YOUR ASSIGNMENT
Before copying, set the pictures aside; then repeat every line below verbatim.

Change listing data
——————
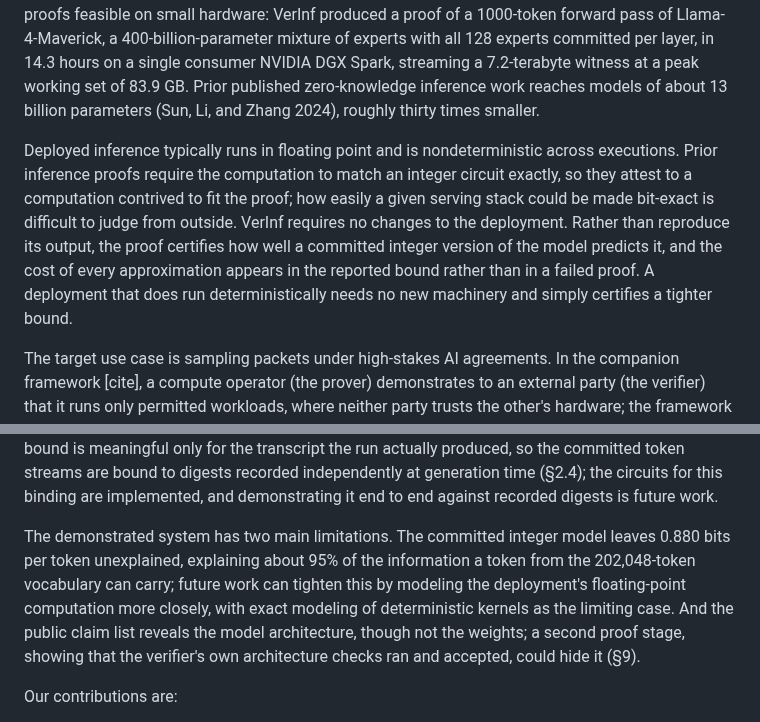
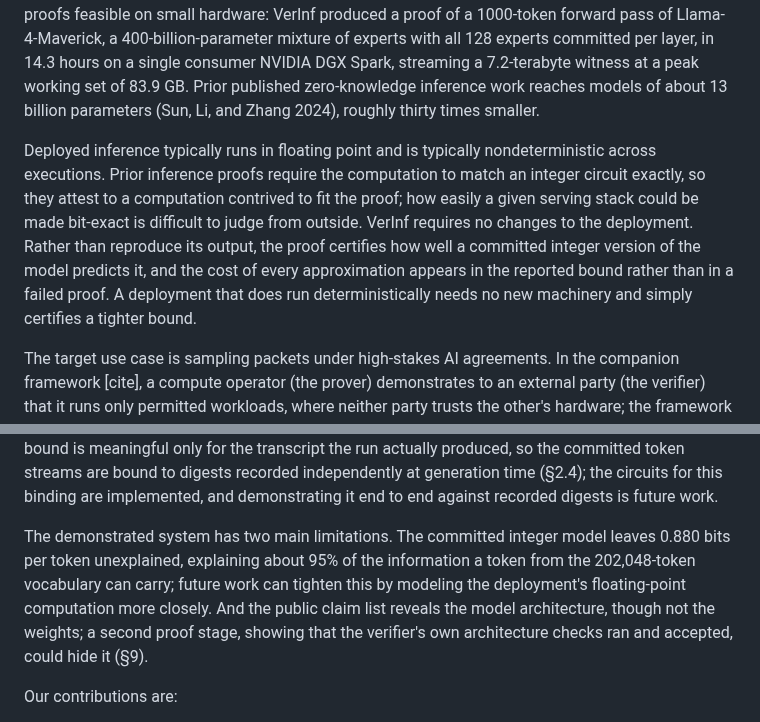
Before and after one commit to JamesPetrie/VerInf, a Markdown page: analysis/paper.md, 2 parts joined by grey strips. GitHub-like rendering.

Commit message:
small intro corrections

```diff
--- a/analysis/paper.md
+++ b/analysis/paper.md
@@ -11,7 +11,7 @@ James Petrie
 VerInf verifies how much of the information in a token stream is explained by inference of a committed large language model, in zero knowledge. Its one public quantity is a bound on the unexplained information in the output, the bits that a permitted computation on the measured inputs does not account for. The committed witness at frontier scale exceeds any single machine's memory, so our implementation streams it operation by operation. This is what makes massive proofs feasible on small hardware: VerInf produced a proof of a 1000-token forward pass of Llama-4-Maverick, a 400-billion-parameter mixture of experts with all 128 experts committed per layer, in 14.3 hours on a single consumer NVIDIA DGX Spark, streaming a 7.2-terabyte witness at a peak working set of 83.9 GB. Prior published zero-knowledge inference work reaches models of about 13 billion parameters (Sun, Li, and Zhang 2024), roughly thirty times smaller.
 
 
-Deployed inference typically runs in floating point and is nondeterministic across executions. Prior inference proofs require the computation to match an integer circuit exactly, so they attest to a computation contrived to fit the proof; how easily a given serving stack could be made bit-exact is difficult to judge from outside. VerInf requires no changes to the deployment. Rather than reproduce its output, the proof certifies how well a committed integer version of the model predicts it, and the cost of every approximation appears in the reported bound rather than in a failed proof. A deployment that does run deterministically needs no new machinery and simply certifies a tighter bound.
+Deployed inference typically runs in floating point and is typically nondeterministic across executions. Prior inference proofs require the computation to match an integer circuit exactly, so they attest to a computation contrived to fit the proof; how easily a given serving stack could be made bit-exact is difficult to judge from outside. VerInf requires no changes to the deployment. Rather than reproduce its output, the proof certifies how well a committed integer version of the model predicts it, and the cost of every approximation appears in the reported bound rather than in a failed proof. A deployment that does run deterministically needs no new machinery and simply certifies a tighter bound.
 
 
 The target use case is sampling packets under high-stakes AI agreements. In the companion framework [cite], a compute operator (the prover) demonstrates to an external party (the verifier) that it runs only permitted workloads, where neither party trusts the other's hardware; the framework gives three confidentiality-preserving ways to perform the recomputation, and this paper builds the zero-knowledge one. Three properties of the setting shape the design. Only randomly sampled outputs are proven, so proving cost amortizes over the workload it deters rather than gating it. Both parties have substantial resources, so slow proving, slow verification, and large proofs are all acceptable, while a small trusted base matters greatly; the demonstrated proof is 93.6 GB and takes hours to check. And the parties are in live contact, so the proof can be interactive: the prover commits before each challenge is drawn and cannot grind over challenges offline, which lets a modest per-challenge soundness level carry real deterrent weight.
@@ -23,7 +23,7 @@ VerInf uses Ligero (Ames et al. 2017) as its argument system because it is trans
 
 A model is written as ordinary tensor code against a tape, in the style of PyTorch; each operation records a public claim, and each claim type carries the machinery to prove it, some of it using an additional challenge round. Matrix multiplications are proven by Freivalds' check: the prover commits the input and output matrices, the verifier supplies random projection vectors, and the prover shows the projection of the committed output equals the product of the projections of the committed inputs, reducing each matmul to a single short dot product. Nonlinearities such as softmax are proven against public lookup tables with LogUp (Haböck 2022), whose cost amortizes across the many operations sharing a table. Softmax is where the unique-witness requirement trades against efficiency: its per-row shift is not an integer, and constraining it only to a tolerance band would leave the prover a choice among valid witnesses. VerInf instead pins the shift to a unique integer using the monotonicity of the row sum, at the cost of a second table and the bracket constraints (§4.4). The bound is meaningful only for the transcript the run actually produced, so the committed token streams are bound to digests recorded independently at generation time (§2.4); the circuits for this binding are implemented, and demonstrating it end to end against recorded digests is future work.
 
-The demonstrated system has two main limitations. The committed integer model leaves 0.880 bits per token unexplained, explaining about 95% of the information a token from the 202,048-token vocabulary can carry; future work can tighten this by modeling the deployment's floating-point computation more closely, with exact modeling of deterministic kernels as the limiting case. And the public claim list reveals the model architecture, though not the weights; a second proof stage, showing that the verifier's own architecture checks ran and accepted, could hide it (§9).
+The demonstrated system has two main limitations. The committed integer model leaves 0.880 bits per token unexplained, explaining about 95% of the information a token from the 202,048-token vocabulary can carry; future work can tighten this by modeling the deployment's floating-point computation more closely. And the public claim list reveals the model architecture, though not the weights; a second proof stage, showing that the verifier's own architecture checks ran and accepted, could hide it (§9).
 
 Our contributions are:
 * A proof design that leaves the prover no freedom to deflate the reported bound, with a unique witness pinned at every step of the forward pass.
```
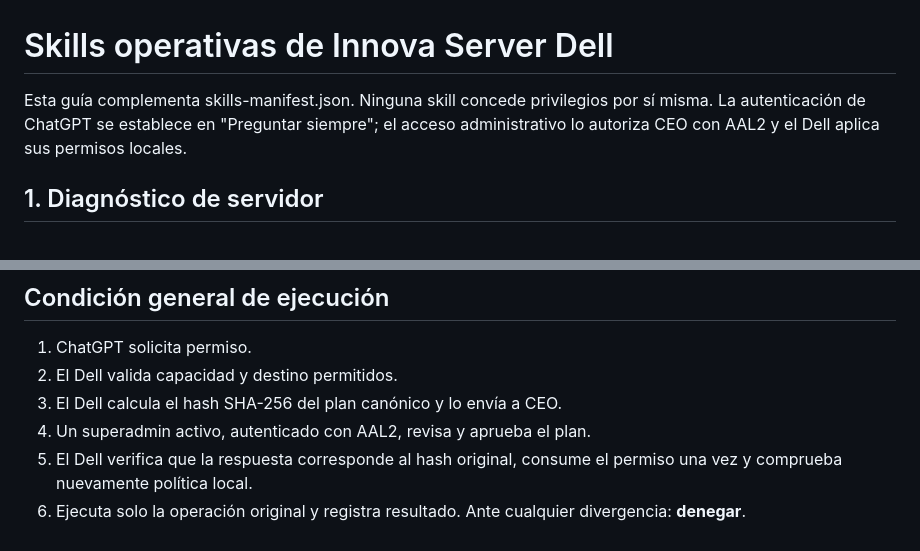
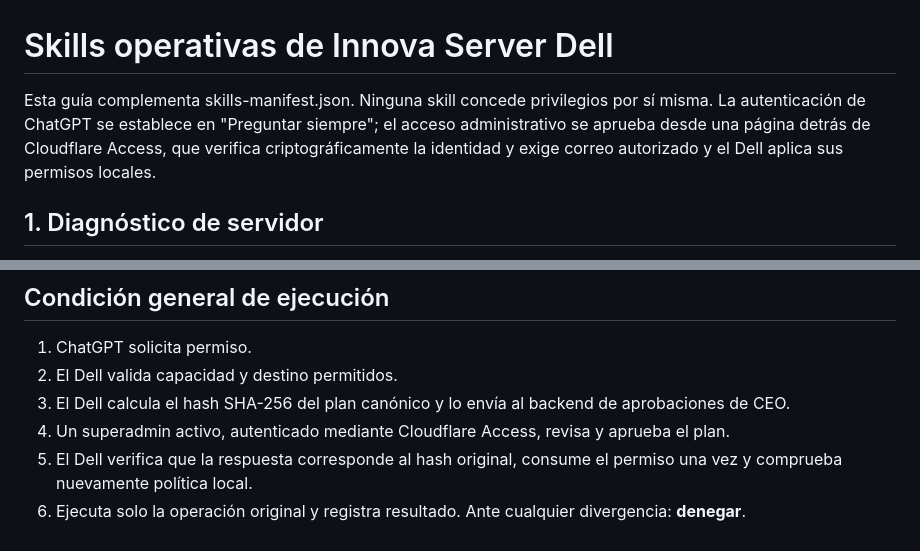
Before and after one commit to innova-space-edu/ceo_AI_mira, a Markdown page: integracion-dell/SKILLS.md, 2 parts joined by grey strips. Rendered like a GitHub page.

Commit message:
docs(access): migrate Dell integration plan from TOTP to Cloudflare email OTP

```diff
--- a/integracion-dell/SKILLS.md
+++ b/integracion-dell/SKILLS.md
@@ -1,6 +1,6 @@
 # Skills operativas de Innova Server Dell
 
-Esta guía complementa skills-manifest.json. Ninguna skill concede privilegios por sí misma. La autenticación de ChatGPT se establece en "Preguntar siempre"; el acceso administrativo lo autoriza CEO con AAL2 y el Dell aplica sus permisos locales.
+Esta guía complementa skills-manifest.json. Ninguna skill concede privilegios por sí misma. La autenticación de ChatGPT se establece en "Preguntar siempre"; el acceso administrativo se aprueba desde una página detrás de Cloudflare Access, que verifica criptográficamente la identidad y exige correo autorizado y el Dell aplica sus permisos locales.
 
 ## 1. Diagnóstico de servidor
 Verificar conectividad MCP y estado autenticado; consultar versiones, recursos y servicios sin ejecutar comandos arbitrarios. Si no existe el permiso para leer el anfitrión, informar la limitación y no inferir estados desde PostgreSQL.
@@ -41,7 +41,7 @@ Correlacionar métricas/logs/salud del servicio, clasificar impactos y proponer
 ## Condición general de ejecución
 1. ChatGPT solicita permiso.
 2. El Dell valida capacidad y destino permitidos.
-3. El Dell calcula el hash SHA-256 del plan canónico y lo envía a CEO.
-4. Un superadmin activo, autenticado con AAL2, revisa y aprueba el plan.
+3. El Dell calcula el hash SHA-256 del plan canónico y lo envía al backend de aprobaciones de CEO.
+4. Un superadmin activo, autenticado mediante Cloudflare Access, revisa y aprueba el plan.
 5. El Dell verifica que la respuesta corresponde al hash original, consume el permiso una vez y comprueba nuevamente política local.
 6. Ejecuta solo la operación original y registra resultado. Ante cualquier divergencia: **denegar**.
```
——————
RESPONSE TO THIS EXERCISE
Before and after one commit to JamesPetrie/VerInf, a Markdown page: analysis/paper.md, 2 parts joined by grey strips. GitHub-like rendering.

Commit message:
small intro corrections

```diff
--- a/analysis/paper.md
+++ b/analysis/paper.md
@@ -11,7 +11,7 @@ James Petrie
 VerInf verifies how much of the information in a token stream is explained by inference of a committed large language model, in zero knowledge. Its one public quantity is a bound on the unexplained information in the output, the bits that a permitted computation on the measured inputs does not account for. The committed witness at frontier scale exceeds any single machine's memory, so our implementation streams it operation by operation. This is what makes massive proofs feasible on small hardware: VerInf produced a proof of a 1000-token forward pass of Llama-4-Maverick, a 400-billion-parameter mixture of experts with all 128 experts committed per layer, in 14.3 hours on a single consumer NVIDIA DGX Spark, streaming a 7.2-terabyte witness at a peak working set of 83.9 GB. Prior published zero-knowledge inference work reaches models of about 13 billion parameters (Sun, Li, and Zhang 2024), roughly thirty times smaller.
 
 
-Deployed inference typically runs in floating point and is nondeterministic across executions. Prior inference proofs require the computation to match an integer circuit exactly, so they attest to a computation contrived to fit the proof; how easily a given serving stack could be made bit-exact is difficult to judge from outside. VerInf requires no changes to the deployment. Rather than reproduce its output, the proof certifies how well a committed integer version of the model predicts it, and the cost of every approximation appears in the reported bound rather than in a failed proof. A deployment that does run deterministically needs no new machinery and simply certifies a tighter bound.
+Deployed inference typically runs in floating point and is typically nondeterministic across executions. Prior inference proofs require the computation to match an integer circuit exactly, so they attest to a computation contrived to fit the proof; how easily a given serving stack could be made bit-exact is difficult to judge from outside. VerInf requires no changes to the deployment. Rather than reproduce its output, the proof certifies how well a committed integer version of the model predicts it, and the cost of every approximation appears in the reported bound rather than in a failed proof. A deployment that does run deterministically needs no new machinery and simply certifies a tighter bound.
 
 
 The target use case is sampling packets under high-stakes AI agreements. In the companion framework [cite], a compute operator (the prover) demonstrates to an external party (the verifier) that it runs only permitted workloads, where neither party trusts the other's hardware; the framework gives three confidentiality-preserving ways to perform the recomputation, and this paper builds the zero-knowledge one. Three properties of the setting shape the design. Only randomly sampled outputs are proven, so proving cost amortizes over the workload it deters rather than gating it. Both parties have substantial resources, so slow proving, slow verification, and large proofs are all acceptable, while a small trusted base matters greatly; the demonstrated proof is 93.6 GB and takes hours to check. And the parties are in live contact, so the proof can be interactive: the prover commits before each challenge is drawn and cannot grind over challenges offline, which lets a modest per-challenge soundness level carry real deterrent weight.
@@ -23,7 +23,7 @@ VerInf uses Ligero (Ames et al. 2017) as its argument system because it is trans
 
 A model is written as ordinary tensor code against a tape, in the style of PyTorch; each operation records a public claim, and each claim type carries the machinery to prove it, some of it using an additional challenge round. Matrix multiplications are proven by Freivalds' check: the prover commits the input and output matrices, the verifier supplies random projection vectors, and the prover shows the projection of the committed output equals the product of the projections of the committed inputs, reducing each matmul to a single short dot product. Nonlinearities such as softmax are proven against public lookup tables with LogUp (Haböck 2022), whose cost amortizes across the many operations sharing a table. Softmax is where the unique-witness requirement trades against efficiency: its per-row shift is not an integer, and constraining it only to a tolerance band would leave the prover a choice among valid witnesses. VerInf instead pins the shift to a unique integer using the monotonicity of the row sum, at the cost of a second table and the bracket constraints (§4.4). The bound is meaningful only for the transcript the run actually produced, so the committed token streams are bound to digests recorded independently at generation time (§2.4); the circuits for this binding are implemented, and demonstrating it end to end against recorded digests is future work.
 
-The demonstrated system has two main limitations. The committed integer model leaves 0.880 bits per token unexplained, explaining about 95% of the information a token from the 202,048-token vocabulary can carry; future work can tighten this by modeling the deployment's floating-point computation more closely, with exact modeling of deterministic kernels as the limiting case. And the public claim list reveals the model architecture, though not the weights; a second proof stage, showing that the verifier's own architecture checks ran and accepted, could hide it (§9).
+The demonstrated system has two main limitations. The committed integer model leaves 0.880 bits per token unexplained, explaining about 95% of the information a token from the 202,048-token vocabulary can carry; future work can tighten this by modeling the deployment's floating-point computation more closely. And the public claim list reveals the model architecture, though not the weights; a second proof stage, showing that the verifier's own architecture checks ran and accepted, could hide it (§9).
 
 Our contributions are:
 * A proof design that leaves the prover no freedom to deflate the reported bound, with a unique witness pinned at every step of the forward pass.
```
Before and after one commit to innova-space-edu/ceo_AI_mira, a Markdown page: integracion-dell/SKILLS.md, 2 parts joined by grey strips. Rendered like a GitHub page.

Commit message:
docs(access): migrate Dell integration plan from TOTP to Cloudflare email OTP

```diff
--- a/integracion-dell/SKILLS.md
+++ b/integracion-dell/SKILLS.md
@@ -1,6 +1,6 @@
 # Skills operativas de Innova Server Dell
 
-Esta guía complementa skills-manifest.json. Ninguna skill concede privilegios por sí misma. La autenticación de ChatGPT se establece en "Preguntar siempre"; el acceso administrativo lo autoriza CEO con AAL2 y el Dell aplica sus permisos locales.
+Esta guía complementa skills-manifest.json. Ninguna skill concede privilegios por sí misma. La autenticación de ChatGPT se establece en "Preguntar siempre"; el acceso administrativo se aprueba desde una página detrás de Cloudflare Access, que verifica criptográficamente la identidad y exige correo autorizado y el Dell aplica sus permisos locales.
 
 ## 1. Diagnóstico de servidor
 Verificar conectividad MCP y estado autenticado; consultar versiones, recursos y servicios sin ejecutar comandos arbitrarios. Si no existe el permiso para leer el anfitrión, informar la limitación y no inferir estados desde PostgreSQL.
@@ -41,7 +41,7 @@ Correlacionar métricas/logs/salud del servicio, clasificar impactos y proponer
 ## Condición general de ejecución
 1. ChatGPT solicita permiso.
 2. El Dell valida capacidad y destino permitidos.
-3. El Dell calcula el hash SHA-256 del plan canónico y lo envía a CEO.
-4. Un superadmin activo, autenticado con AAL2, revisa y aprueba el plan.
+3. El Dell calcula el hash SHA-256 del plan canónico y lo envía al backend de aprobaciones de CEO.
+4. Un superadmin activo, autenticado mediante Cloudflare Access, revisa y aprueba el plan.
 5. El Dell verifica que la respuesta corresponde al hash original, consume el permiso una vez y comprueba nuevamente política local.
 6. Ejecuta solo la operación original y registra resultado. Ante cualquier divergencia: **denegar**.
```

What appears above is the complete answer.